New Delhi: At the players’ auction held in a Goa luxury hotel last week, there was no sign of an economic downturn as owners of the Indian Premier League (IPL) teams opened up their wallets, paying an average $450,000 (Rs2.19 crore) per cricketer.
But the purse strings are much tighter on the marketing front, where the buzz created last year with celebrity endorsements and high-voltage ad campaigns may not be replicated in the second edition.
GMR Group’s Delhi Daredevils team has already let go of its brand ambassador, Bollywood film star Akshay Kumar. “Akshay is no longer our brand ambassador and we are not looking at adding a new one either,” said Amrit Mathur, chief operating officer, GMR Sports. “We have created our brand identity and now it’s time to focus on cricket.”
Last year, the Delhi team spent about Rs25 crore in aggressive marketing across television, print and digital media.
The economy is forecast to expand 7.1% this fiscal, the slowest in six years, forcing firms to trim marketing and advertising costs.
Even flamboyant liquor barron Vijay Mallya’s Bangalore Royal Challengers, which last year had the fattest marketing budget of at least Rs100 crore, is toning down the hype. In the inaugural edition, it had Bollywood stars Katrina Kaif and Deepika Padukone, and southern actors Ramya and Upendra rooting for the team. It also flew down the Washington Redkins, the US cheerleaders, paying them Rs12,000 an hour each. The cheerleaders attracted almost as much attention as the cricketers—plus criticism about their skimpy uniforms. “The team has only got Katrina Kaif on board as of now, and given the controversies created by the cheerleaders last year, I don’t think we will be seeing the Washington Redskins this IPL,” said a team executive who didn’t want to be named.

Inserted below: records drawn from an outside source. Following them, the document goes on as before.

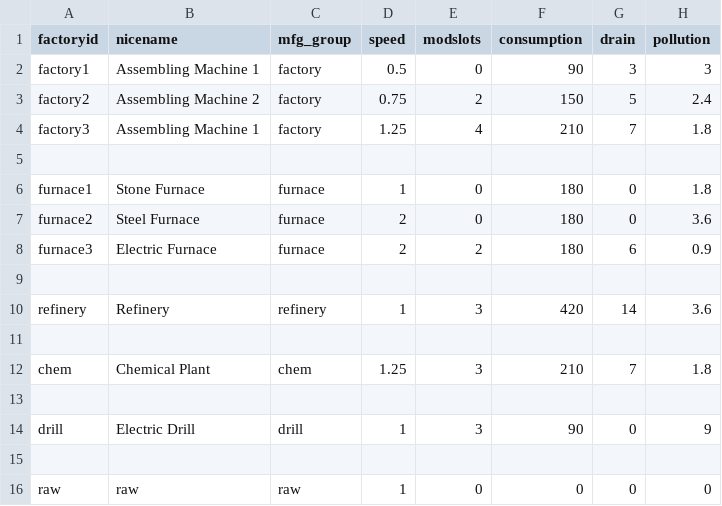
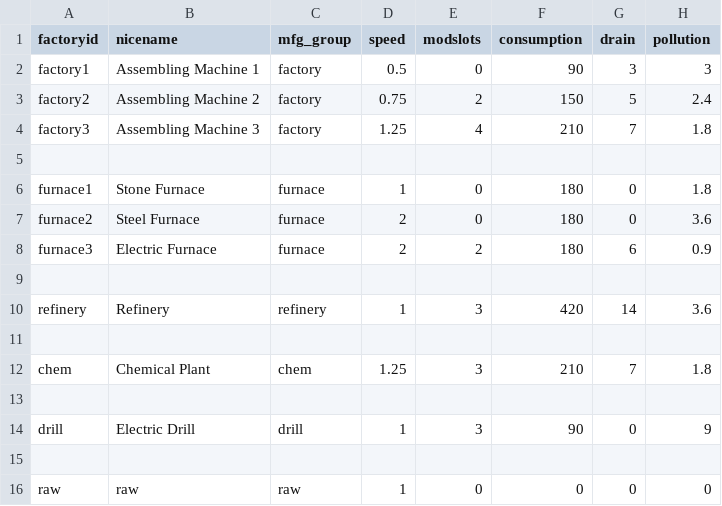
Before and after one commit to taedixon/FactorioCalc, a CSV file: data/factory.csv, drawn as a sheet.

```diff
--- a/data/factory.csv
+++ b/data/factory.csv
@@ -3,3 +3,3 @@ factory1,Assembling Machine 1,factory,0.5,0,90,3,3
 factory2,Assembling Machine 2,factory,0.75,2,150,5,2.4
-factory3,Assembling Machine 1,factory,1.25,4,210,7,1.8
+factory3,Assembling Machine 3,factory,1.25,4,210,7,1.8
 ,,,,,,,
```
Also changed, not shown: data/recipe.csv, 7 other files.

India Cements Ltd’s Chennai Super Kings has cut back on spending 30-40% from the Rs10 crore spent last year. Because of the downturn, “there will be lowered marketing spends from individual franchisees,” said India Cements marketing head Rakesh Singh.
Most teams will be emulating the strategy adopted last year by the Rajasthan Royals, owned by Jaipur IPL Cricket Pvt. Ltd (Emerging Media). The only no-frills team with a stringent budget, its strong focus on the sport helped it emerge the surprise winner.
“I think the biggest learning from Rajasthan Royals was that they worked really hard at their game while the rest of the teams were busy creating this hype around their teams. They got the best players and they had done their homework,” said Darshan M., vice-president, commercial operations, Deccan Chronicle Holding Ltd’s Deccan Chargers.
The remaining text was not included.